Ceramics and stone tools were made by the Hohokam, as well as cotton textiles. Numerous petroglyphs were also created along rock outcrops within the valley.
Hohokams did not have a writing system. They did, however, seem to have had complex social and political structures. The canal system was a major public works project that required community cooperation and organization. Organizing the construction and ongoing maintenance of canal systems would have been crucial for a project of this scale.
As later discovered by European American farmers, the Hohokam canals were done very well, suggesting that laborers and “engineers” had different tasks to complete. By controlling access to the source of water for the canals, some communities and their leaders dominated others. Therefore, some leaders likely gained political power within several communities.

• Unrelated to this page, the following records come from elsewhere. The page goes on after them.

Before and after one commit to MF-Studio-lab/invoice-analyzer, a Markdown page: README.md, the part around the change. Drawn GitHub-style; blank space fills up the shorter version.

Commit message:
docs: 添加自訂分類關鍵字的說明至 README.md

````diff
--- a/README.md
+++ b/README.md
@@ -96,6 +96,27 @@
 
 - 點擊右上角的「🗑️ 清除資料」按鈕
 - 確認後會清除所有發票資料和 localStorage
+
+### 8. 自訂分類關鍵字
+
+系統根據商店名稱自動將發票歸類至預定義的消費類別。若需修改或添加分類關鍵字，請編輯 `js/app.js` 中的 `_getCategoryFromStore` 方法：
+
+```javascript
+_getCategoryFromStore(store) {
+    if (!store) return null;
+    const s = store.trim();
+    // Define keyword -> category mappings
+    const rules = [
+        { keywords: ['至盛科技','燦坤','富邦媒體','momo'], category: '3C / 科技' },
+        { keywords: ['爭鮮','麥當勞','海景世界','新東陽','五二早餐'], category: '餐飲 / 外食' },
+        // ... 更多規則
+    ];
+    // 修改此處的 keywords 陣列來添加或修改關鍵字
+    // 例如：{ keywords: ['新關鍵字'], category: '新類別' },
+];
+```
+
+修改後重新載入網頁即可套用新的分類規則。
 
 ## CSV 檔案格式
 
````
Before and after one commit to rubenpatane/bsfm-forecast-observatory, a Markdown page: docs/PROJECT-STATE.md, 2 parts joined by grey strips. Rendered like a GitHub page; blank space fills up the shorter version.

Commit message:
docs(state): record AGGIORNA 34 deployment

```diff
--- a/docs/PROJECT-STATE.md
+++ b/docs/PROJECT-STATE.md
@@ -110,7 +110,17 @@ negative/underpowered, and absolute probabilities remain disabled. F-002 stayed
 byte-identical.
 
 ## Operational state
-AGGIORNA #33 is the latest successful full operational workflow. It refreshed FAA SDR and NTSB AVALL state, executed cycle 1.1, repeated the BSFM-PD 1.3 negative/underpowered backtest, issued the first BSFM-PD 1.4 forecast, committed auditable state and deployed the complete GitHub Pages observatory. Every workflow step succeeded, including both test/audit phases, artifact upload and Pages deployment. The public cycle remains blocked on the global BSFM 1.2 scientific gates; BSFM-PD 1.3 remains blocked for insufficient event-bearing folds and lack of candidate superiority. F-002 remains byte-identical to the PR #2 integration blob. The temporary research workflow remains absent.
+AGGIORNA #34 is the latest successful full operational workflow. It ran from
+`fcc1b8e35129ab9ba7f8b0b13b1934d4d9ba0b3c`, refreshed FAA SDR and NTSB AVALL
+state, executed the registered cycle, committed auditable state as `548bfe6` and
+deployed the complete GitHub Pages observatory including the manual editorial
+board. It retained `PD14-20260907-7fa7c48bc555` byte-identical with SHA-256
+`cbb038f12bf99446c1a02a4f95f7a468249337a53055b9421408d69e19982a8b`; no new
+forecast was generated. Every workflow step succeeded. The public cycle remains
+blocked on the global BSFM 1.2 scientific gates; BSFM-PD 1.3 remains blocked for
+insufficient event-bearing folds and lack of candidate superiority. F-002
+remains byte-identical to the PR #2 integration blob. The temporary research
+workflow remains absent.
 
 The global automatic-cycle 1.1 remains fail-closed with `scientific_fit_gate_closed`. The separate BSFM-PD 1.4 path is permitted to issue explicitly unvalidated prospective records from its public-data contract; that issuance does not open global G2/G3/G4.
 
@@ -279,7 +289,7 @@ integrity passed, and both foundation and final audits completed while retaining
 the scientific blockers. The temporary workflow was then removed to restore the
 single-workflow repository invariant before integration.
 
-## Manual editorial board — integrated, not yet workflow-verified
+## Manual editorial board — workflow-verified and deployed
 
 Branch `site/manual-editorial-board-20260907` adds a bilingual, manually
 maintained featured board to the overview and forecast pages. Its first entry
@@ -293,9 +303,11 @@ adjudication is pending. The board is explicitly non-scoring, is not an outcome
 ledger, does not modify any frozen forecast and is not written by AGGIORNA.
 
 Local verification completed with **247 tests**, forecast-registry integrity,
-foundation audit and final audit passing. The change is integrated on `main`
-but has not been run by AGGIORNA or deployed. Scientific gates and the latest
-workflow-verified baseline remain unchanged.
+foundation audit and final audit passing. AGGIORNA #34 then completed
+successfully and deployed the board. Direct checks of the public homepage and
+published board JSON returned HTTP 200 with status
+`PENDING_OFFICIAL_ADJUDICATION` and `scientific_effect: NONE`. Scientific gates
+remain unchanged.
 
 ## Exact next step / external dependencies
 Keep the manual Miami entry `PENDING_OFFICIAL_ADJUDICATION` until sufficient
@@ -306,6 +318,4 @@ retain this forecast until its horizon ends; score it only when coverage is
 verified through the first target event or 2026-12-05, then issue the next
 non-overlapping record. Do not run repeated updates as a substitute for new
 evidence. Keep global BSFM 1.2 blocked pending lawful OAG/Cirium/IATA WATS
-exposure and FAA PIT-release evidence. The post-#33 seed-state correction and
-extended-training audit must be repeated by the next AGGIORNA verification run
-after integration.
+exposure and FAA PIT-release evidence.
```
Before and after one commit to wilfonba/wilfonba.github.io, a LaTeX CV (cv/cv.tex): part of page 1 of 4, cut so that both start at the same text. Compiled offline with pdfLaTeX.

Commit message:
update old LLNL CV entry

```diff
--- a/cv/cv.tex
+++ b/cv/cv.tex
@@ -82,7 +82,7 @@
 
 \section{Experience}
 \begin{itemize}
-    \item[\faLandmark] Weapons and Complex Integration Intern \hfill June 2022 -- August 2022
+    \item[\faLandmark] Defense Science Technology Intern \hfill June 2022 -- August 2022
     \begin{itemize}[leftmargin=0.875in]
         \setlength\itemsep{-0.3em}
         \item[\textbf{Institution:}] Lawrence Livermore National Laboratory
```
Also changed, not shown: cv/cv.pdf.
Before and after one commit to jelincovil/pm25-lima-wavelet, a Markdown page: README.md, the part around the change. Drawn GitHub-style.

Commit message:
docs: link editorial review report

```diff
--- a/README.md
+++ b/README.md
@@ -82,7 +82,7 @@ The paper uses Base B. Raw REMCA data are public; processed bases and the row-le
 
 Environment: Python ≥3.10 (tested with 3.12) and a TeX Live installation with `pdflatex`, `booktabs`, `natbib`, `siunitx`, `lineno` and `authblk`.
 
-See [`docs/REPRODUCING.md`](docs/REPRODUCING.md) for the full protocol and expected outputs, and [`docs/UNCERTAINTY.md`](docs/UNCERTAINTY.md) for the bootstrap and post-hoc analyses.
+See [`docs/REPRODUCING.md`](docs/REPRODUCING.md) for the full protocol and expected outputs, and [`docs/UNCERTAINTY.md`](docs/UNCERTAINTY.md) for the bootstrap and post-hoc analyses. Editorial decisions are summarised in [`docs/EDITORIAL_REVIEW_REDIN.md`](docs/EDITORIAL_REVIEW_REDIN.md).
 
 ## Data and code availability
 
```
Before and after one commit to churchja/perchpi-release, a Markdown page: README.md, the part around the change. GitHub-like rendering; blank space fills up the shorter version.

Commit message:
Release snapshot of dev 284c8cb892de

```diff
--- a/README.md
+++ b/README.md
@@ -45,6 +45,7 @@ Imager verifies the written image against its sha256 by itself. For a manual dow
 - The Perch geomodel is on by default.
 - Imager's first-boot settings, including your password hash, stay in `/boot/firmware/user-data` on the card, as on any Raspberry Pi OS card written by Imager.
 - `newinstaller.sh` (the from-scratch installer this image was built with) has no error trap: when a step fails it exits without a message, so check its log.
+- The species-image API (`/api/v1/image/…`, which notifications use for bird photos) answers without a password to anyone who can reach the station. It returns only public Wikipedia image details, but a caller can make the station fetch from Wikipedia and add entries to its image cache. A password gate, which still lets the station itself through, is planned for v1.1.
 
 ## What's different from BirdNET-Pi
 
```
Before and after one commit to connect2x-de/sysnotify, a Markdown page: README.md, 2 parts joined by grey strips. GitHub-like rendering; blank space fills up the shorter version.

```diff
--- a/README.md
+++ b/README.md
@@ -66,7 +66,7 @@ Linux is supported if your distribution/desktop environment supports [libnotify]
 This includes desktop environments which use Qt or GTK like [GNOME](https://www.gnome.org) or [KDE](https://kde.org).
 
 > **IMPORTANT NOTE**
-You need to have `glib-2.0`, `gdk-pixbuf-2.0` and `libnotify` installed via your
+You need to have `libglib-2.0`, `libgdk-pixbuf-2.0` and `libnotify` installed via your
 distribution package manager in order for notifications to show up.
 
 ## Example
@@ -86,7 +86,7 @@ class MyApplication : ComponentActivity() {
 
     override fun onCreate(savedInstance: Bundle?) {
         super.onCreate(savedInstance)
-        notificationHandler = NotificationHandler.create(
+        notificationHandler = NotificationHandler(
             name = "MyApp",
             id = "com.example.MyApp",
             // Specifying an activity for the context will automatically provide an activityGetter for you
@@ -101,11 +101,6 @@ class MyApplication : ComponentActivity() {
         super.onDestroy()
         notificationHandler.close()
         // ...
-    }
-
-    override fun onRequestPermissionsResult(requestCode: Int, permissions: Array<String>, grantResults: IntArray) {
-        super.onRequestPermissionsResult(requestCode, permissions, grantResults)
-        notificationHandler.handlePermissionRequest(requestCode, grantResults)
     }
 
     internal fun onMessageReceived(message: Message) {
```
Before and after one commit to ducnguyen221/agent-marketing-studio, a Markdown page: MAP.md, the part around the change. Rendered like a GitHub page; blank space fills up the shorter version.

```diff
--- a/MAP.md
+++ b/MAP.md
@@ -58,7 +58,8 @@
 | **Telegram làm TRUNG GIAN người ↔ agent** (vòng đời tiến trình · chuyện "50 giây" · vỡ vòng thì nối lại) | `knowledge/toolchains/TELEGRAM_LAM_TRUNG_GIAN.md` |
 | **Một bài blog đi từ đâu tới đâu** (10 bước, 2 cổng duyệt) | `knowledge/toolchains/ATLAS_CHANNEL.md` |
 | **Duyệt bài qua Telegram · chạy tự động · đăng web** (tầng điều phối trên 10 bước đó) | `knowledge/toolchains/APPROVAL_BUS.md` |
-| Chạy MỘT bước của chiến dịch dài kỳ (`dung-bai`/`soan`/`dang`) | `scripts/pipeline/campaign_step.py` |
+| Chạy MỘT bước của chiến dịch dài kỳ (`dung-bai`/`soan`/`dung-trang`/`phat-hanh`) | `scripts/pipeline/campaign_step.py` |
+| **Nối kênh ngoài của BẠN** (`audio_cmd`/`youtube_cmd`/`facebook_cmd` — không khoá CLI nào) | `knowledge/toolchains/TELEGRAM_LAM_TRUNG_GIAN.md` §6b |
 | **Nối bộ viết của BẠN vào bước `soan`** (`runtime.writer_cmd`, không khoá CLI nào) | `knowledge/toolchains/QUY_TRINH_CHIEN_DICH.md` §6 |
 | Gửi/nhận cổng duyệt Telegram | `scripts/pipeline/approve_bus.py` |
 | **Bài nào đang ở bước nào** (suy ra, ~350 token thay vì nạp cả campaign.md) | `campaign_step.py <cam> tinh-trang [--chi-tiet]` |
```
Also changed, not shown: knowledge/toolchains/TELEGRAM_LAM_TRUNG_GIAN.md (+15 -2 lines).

Several communities gathered together to play games, trade, and commemorate other special occasions at platform mounds and ball courts that these leaders inhabited.
Southern Arizona became the home of the Hohokam after migrating north from what is now Mexico. They maintained strong relationships with Mexican communities. Many Mexican trade items, including parrots and copper bells, can be traced back to Mexico.
This is original content from NewsBreak’s Creator Program. Join today to publish and share your own content.